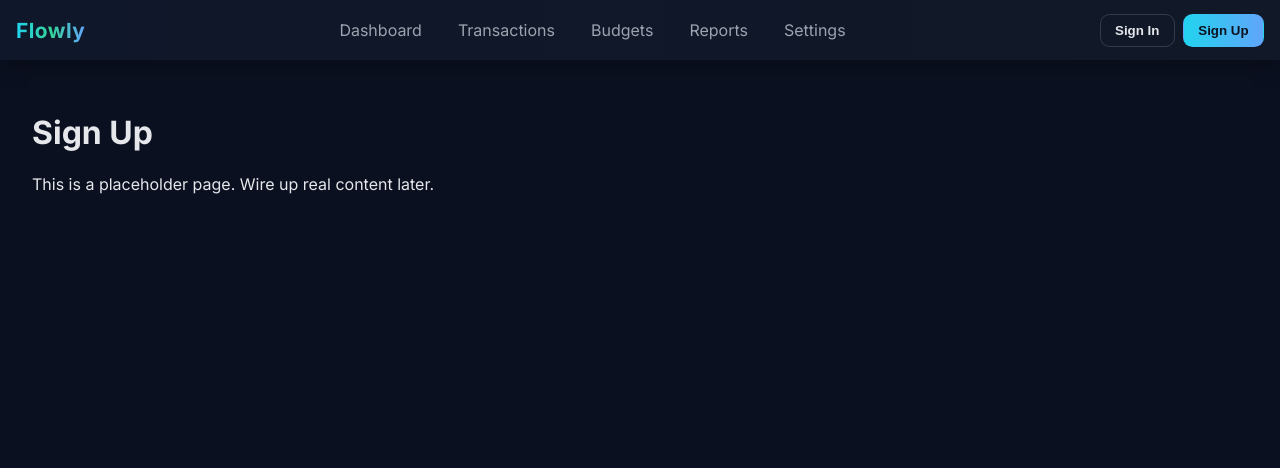
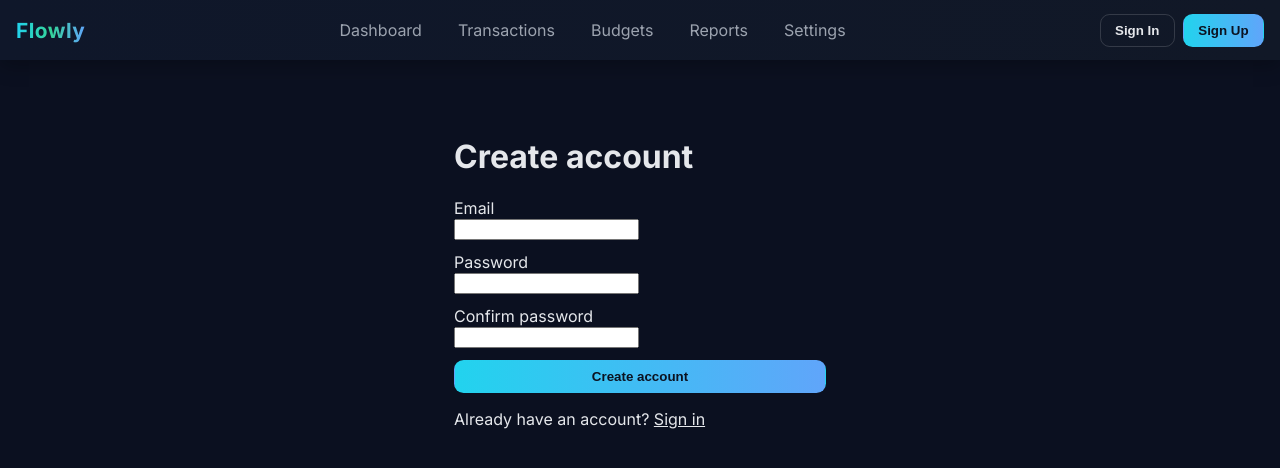
Before and after one commit to Kent-Wal/Flowly, a React (Vite) app: page /signup in a window 1280 px wide. Shown: the top 468 px of the page. Built offline with nearby package versions, Linux system fonts and the light colour scheme; no server answers.

Commit message:
set up sign in and sign up buttons

```diff
--- a/package.json
+++ b/package.json
@@ -10,6 +10,7 @@
     "preview": "vite preview"
   },
   "dependencies": {
+    "firebase": "^12.5.0",
     "react": "^19.1.1",
     "react-dom": "^19.1.1",
     "react-router-dom": "^7.9.3"
--- a/src/App.jsx
+++ b/src/App.jsx
@@ -1,5 +1,7 @@
 import { Routes, Route } from "react-router-dom";
 import Navbar from "./components/Navbar.jsx";
+import SignIn from "./pages/SignIn.jsx";
+import SignUp from "./pages/SignUp.jsx";
 import Dashboard from "./pages/Dashboard.jsx";
 import Transactions from "./pages/Transactions.jsx";
 import Budgets from "./pages/Budgets.jsx";
@@ -25,8 +27,8 @@ export default function App() {
         <Route path="/budgets" element={<Budgets />} />
         <Route path="/reports" element={<Reports />} />
         <Route path="/settings" element={<Settings />} />
-        <Route path="/signin" element={<Placeholder title="Sign In" />} />
-        <Route path="/signup" element={<Placeholder title="Sign Up" />} />
+        <Route path="/signin" element={<SignIn />} />
+        <Route path="/signup" element={<SignUp />} />
       </Routes>
     </>
   );
--- a/src/authentication/auth.js
+++ b/src/authentication/auth.js
@@ -1,9 +1,18 @@
 import { auth } from "./firebase";
-import { createUserWithEmailAndPassword, GoogleAuthProvider, signInWithEmailAndPassword} from "firebase/auth";
+import {
+    createUserWithEmailAndPassword,
+    GoogleAuthProvider,
+    signInWithEmailAndPassword,
+    signInWithPopup,
+    signOut as fbSignOut,
+} from "firebase/auth";
 
-export const doCreateUseWithEmailAndPassword = async (email, password) => {
+// Create user with email/password
+export const doCreateUserWithEmailAndPassword = async (email, password) => {
     return createUserWithEmailAndPassword(auth, email, password);
 };
+// Backward-compat alias for the previous misspelled export (if referenced elsewhere)
+export const doCreateUseWithEmailAndPassword = doCreateUserWithEmailAndPassword;
 
 export const doSignInWithEmailAndPassword = (email, password) => {
     return signInWithEmailAndPassword(auth, email, password);
@@ -16,5 +25,5 @@ export const doSignInWithGoogle = async () => {
 };
 
 export const doSignOut = () => {
-    return auth.signOut();
+    return fbSignOut(auth);
 };
--- a/src/authentication/authContexts/index.jsx
+++ b/src/authentication/authContexts/index.jsx
@@ -1,4 +1,5 @@
-import React, { useContext, useState, useEffect } from "react";
+/* eslint-disable react-refresh/only-export-components */
+import React, { useContext, useState, useEffect, useCallback } from "react";
 import { auth } from "../../authentication/firebase";
 import { onAuthStateChanged } from "firebase/auth";
 
@@ -13,28 +14,26 @@ export function AuthProvider({ children }) {
     const [userLoggedIn, setUserLoggedIn] = useState(false);
     const [loading, setLoading] = useState(true);
 
-    useEffect(() => {
-        const unsubscribe = auth.onAuthStateChanged(auth, initializeUser);
-        return unsubscribe;
-    }, [])
-
-    async function initializeUser(user) {
+    const initializeUser = useCallback((user) => {
         if (user) {
-            setCurrentUser({ ...user });
+            setCurrentUser(user);
             setUserLoggedIn(true);
-        }
-        else {
+        } else {
             setCurrentUser(null);
             setUserLoggedIn(false);
         }
         setLoading(false);
-    }
+    }, []);
 
-    const value = {
-        currentUser,
-        userLoggedIn,
-        loading
-    }
+    useEffect(() => {
+        const unsubscribe = onAuthStateChanged(auth, initializeUser, (error) => {
+            console.error("Auth state change error:", error);
+            setLoading(false);
+        });
+        return unsubscribe;
+    }, [initializeUser]);
+
+    const value = { currentUser, userLoggedIn, loading };
 
     return (
         <AuthContext.Provider value={value}>
--- a/src/main.jsx
+++ b/src/main.jsx
@@ -2,12 +2,15 @@ import React from "react";
 import ReactDOM from "react-dom/client";
 import { BrowserRouter } from "react-router-dom";
 import App from "./App.jsx";
+import { AuthProvider } from "./authentication/authContexts";
 import "./index.css";
 
 ReactDOM.createRoot(document.getElementById("root")).render(
   <React.StrictMode>
     <BrowserRouter>
-      <App />
+      <AuthProvider>
+        <App />
+      </AuthProvider>
     </BrowserRouter>
   </React.StrictMode>
 );
--- /dev/null
+++ b/src/pages/SignIn.jsx
@@ -0,0 +1,90 @@
+import { useState } from "react";
+import { useNavigate, Link } from "react-router-dom";
+import { doSignInWithEmailAndPassword, doSignInWithGoogle } from "../authentication/auth";
+import { useAuth } from "../authentication/authContexts";
+
+export default function SignIn() {
+  const navigate = useNavigate();
+  const { userLoggedIn } = useAuth();
+  const [email, setEmail] = useState("");
+  const [password, setPassword] = useState("");
+  const [loading, setLoading] = useState(false);
+  const [error, setError] = useState("");
+
+  if (userLoggedIn) {
+    navigate("/");
+  }
+
+  const onEmailPasswordSignIn = async (e) => {
+    e.preventDefault();
+    setError("");
+    setLoading(true);
+    try {
+      await doSignInWithEmailAndPassword(email.trim(), password);
+      navigate("/");
+    } catch (err) {
+      console.error("Email sign-in error:", err);
+      setError(err?.message || "Failed to sign in.");
+    } finally {
+      setLoading(false);
+    }
+  };
+
+  const onGoogleSignIn = async () => {
+    setError("");
+    setLoading(true);
+    try {
+      await doSignInWithGoogle();
+      navigate("/");
+    } catch (err) {
+      console.error("Google sign-in error:", err);
+      setError(err?.message || "Failed to sign in with Google.");
+    } finally {
+      setLoading(false);
+    }
+  };
+
+  return (
+    <div style={{ maxWidth: 420, margin: "2rem auto", padding: "1.5rem" }}>
+      <h1>Sign In</h1>
+      <form onSubmit={onEmailPasswordSignIn} style={{ display: "grid", gap: 12 }}>
+        <label>
+          <div>Email</div>
+          <input
+            type="email"
+            value={email}
+            onChange={(e) => setEmail(e.target.value)}
+            required
+          />
+        </label>
+        <label>
+          <div>Password</div>
+          <input
+            type="password"
+            value={password}
+            onChange={(e) => setPassword(e.target.value)}
+            required
+          />
+        </label>
+        {error && (
+          <div style={{ color: "#b00020", fontSize: 14 }} role="alert">
+            {error}
+          </div>
+        )}
+        <button type="submit" disabled={loading} className="flw-btn flw-btn--primary">
+          {loading ? "Signing in…" : "Sign In"}
+        </button>
+      </form>
+
+      <div style={{ marginTop: 16 }}>
+        <button onClick={onGoogleSignIn} disabled={loading} className="flw-btn flw-btn--ghost">
+          Continue with Google
+        </button>
+      </div>
+
+      <p style={{ marginTop: 16 }}>
+        Don't have an account? <Link to="/signup">Create one</Link>
+      </p>
+    </div>
+  );
+}
--- /dev/null
+++ b/src/pages/SignUp.jsx
@@ -0,0 +1,86 @@
+import { useState } from "react";
+import { useNavigate, Link } from "react-router-dom";
+import { doCreateUserWithEmailAndPassword } from "../authentication/auth";
+import { useAuth } from "../authentication/authContexts";
+
+export default function SignUp() {
+  const navigate = useNavigate();
+  const { userLoggedIn } = useAuth();
+  const [email, setEmail] = useState("");
+  const [password, setPassword] = useState("");
+  const [confirm, setConfirm] = useState("");
+  const [loading, setLoading] = useState(false);
+  const [error, setError] = useState("");
+
+  if (userLoggedIn) {
+    navigate("/");
+  }
+
+  const onSignUp = async (e) => {
+    e.preventDefault();
+    setError("");
+    if (password !== confirm) {
+      setError("Passwords do not match.");
+      return;
+    }
+    setLoading(true);
+    try {
+      await doCreateUserWithEmailAndPassword(email.trim(), password);
+      navigate("/");
+    } catch (err) {
+      console.error("Sign up error:", err);
+      setError(err?.message || "Failed to create account.");
+    } finally {
+      setLoading(false);
+    }
+  };
+
+  return (
+    <div style={{ maxWidth: 420, margin: "2rem auto", padding: "1.5rem" }}>
+      <h1>Create account</h1>
+      <form onSubmit={onSignUp} style={{ display: "grid", gap: 12 }}>
+        <label>
+          <div>Email</div>
+          <input
+            type="email"
+            value={email}
+            onChange={(e) => setEmail(e.target.value)}
+            required
+          />
+        </label>
+        <label>
+          <div>Password</div>
+          <input
+            type="password"
+            value={password}
+            onChange={(e) => setPassword(e.target.value)}
+            required
+            minLength={6}
+          />
+        </label>
+        <label>
+          <div>Confirm password</div>
+          <input
+            type="password"
+            value={confirm}
+            onChange={(e) => setConfirm(e.target.value)}
+            required
+            minLength={6}
+          />
+        </label>
+        {error && (
+          <div style={{ color: "#b00020", fontSize: 14 }} role="alert">
+            {error}
+          </div>
+        )}
+        <button type="submit" disabled={loading} className="flw-btn flw-btn--primary">
+          {loading ? "Creating…" : "Create account"}
+        </button>
+      </form>
+
+      <p style={{ marginTop: 16 }}>
+        Already have an account? <Link to="/signin">Sign in</Link>
+      </p>
+    </div>
+  );
+}
```
Also changed, not shown: 1 other file (tests, documents, lock files or other folders).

= = = = =

### TASK DESCRIPTION
Work out how many lines in the data above contain the word "firebase" and respond with that number only.

### EXERCISE RESPONSE
6